Farmers’ groups are suing the federal government over the Chesapeake Bay cleanup plan, saying its pollution standards aren’t legally enforceable.
The American Farm Bureau Federation and the Pennsylvania Farm Bureau filed the complaint against the U.S. Environmental Protection Agency in federal court in Harrisburg Monday.
The lawsuit says individual states, rather than the EPA, have the authority under the Clean Water Act to set maximum daily loads for pollutants in the bay.
Conservation groups such as the Chesapeake Bay Foundation have applauded the “pollution diet,” which seeks to reduce nitrogen, phosphorus and sediment in the bay by 20 to 25 percent.
But some farmers say it will just increase regulation and add to operational costs when they can little afford it.
Gary Warren, the president of the Delaware Farm Bureau, is afraid increased federal regulations won’t allow him to use as much fertilizer as he needs, or will force him to plant more buffer crops.

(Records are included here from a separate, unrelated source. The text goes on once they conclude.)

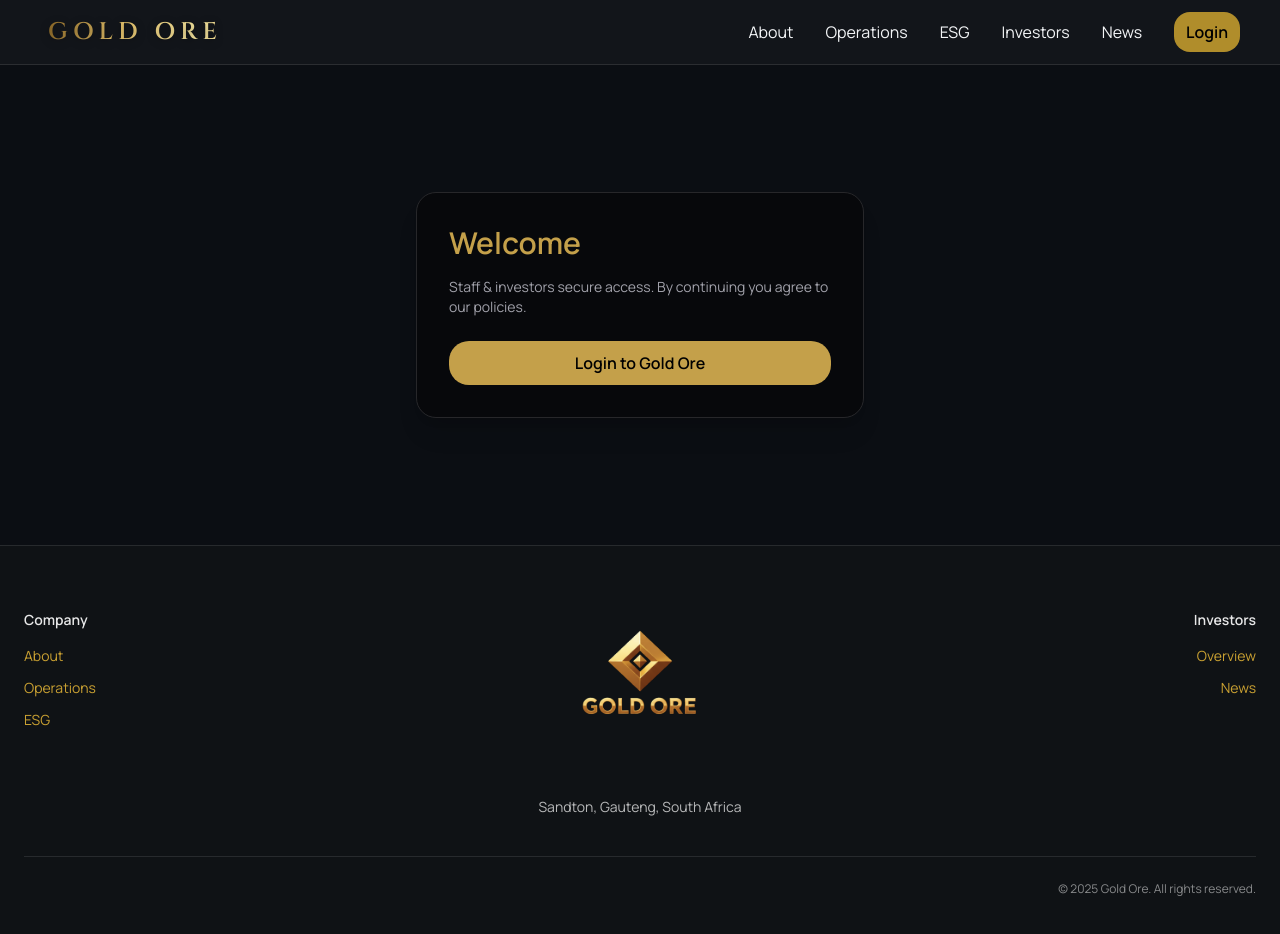
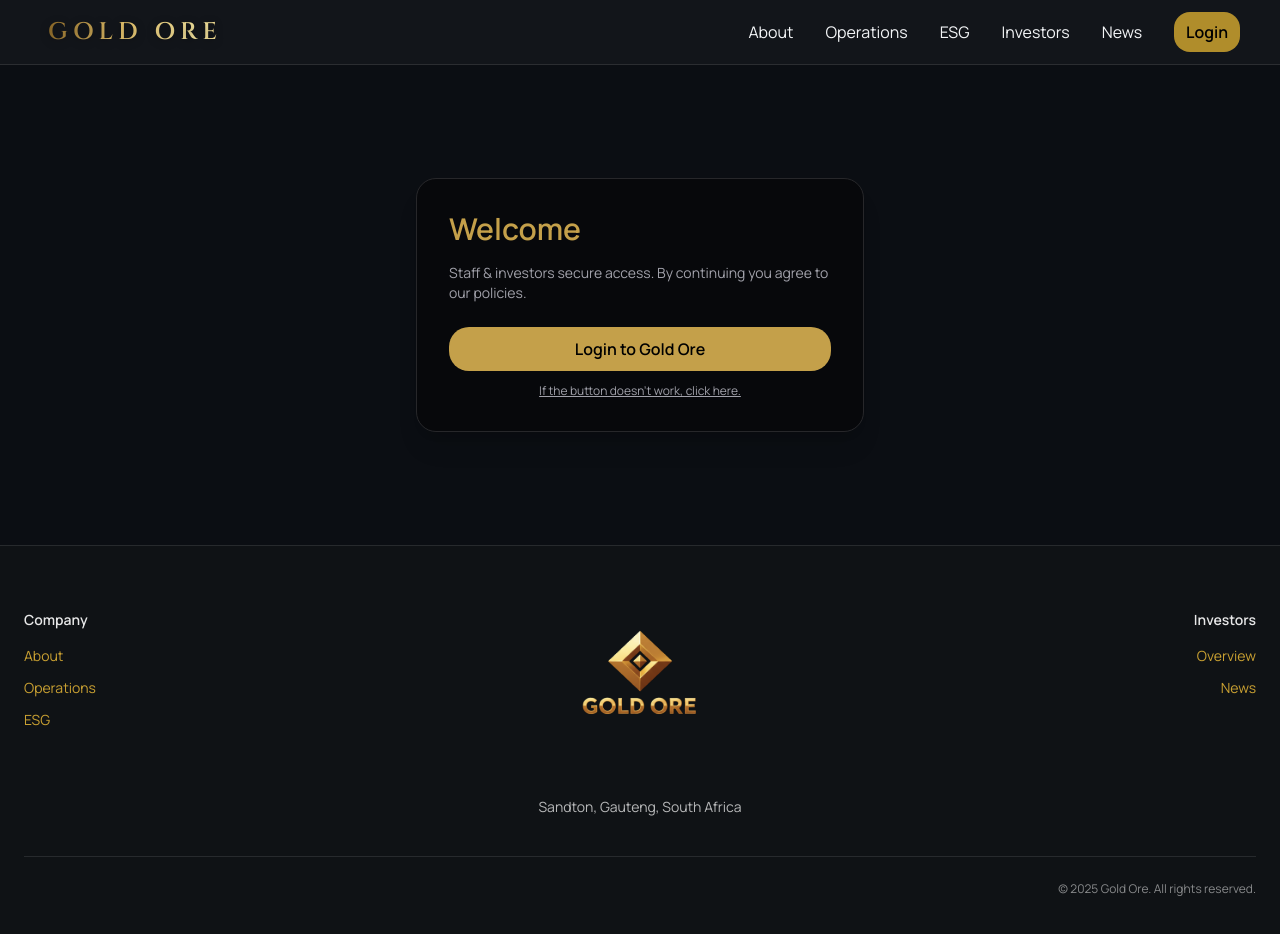
Before and after one commit to Capdavid777/gold-ore, a Next.js app: page /login in a window 1280 px wide. Shown: the top 934 px of the page. Built offline with nearby package versions, Linux system fonts and the light colour scheme; no server answers.

Commit message:
Update AuthButtons.tsx

```diff
--- a/src/components/AuthButtons.tsx
+++ b/src/components/AuthButtons.tsx
@@ -1,49 +1,42 @@
 "use client";
 
-import { signIn } from "next-auth/react";
+export function LoginButton({ oauthError }: { oauthError?: string }) {
+  // Show banner for common NextAuth OAuth errors
+  const showHint =
+    oauthError === "OAuthSignin" || oauthError === "OAuthCallback";
 
-function buildHostedUiUrl(): string {
-  const hosted = (process.env.NEXT_PUBLIC_COGNITO_HOSTED_UI || "").replace(/\/$/, "");
-  const clientId = process.env.NEXT_PUBLIC_COGNITO_CLIENT_ID || "";
-  const redirectUri = `${window.location.origin}/api/auth/callback/cognito`;
-  const scope = encodeURIComponent("openid email profile");
-
-  return `${hosted}/oauth2/authorize?client_id=${encodeURIComponent(
-    clientId
-  )}&response_type=code&scope=${scope}&redirect_uri=${encodeURIComponent(redirectUri)}`;
-}
-
-export function LoginButton({ oauthError }: { oauthError?: string }) {
-  const isOauthSignin = oauthError === "OAuthSignin";
-
-  // When NextAuth signals OAuthSignin, skip it and go straight to Hosted UI.
   const handleClick = () => {
-    if (isOauthSignin) {
-      window.location.assign(buildHostedUiUrl());
-      return;
-    }
-    // Normal path (will redirect to /api/auth/signin/cognito)
-    void signIn("cognito", { callbackUrl: "/portal" });
+    // Server builds the full authorize URL and 307-redirects to Cognito
+    window.location.assign("/api/cognito/redirect");
   };
 
   return (
     <div className="grid gap-3">
-      {isOauthSignin && (
+      {showHint && (
         <div
           role="alert"
           className="rounded-md bg-red-900/40 border border-red-700 text-red-200 px-3 py-2 text-sm"
         >
-          We couldn’t start the sign-in automatically. Click the button below to continue via
-          Cognito.
+          We couldn’t start the sign-in automatically. Click the button below to
+          continue via Cognito.
         </div>
       )}
+
       <button
         onClick={handleClick}
         className="rounded-2xl px-5 py-2.5 bg-[#C4A04A] text-black font-semibold hover:opacity-90 transition"
         aria-label="Login to Gold Ore"
       >
-        {isOauthSignin ? "Continue with Cognito" : "Login to Gold Ore"}
+        Login to Gold Ore
       </button>
+
+      {/* Non-JS fallback link */}
+      <a
+        href="/api/cognito/redirect"
+        className="text-xs text-zinc-400 underline text-center"
+      >
+        If the button doesn’t work, click here.
+      </a>
     </div>
   );
 }
```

“There’s a lot of frustration over the Chesapeake Bay,” said Warren,who raises corn and wheat. “I just want to make sure that we, and I, are not overburdened because I think we’re doing our share to prevent pollution and clean it up.”
The American Farm Bureau said the plan does not recognize some steps toward conservation that farmers are already implementing.
The Chesapeake Bay diet requires six states and the District of Columbia to impose new controls on waste-water and agricultural runoff. In Delaware and three other states, the federal government might step in with mandatory controls if agricultural pollution isn’t reduced enough by 2013.
The EPA stands by the legality of the pollution diet. Representatives say the agency will work with farmers and all other stakeholders to implement the diet.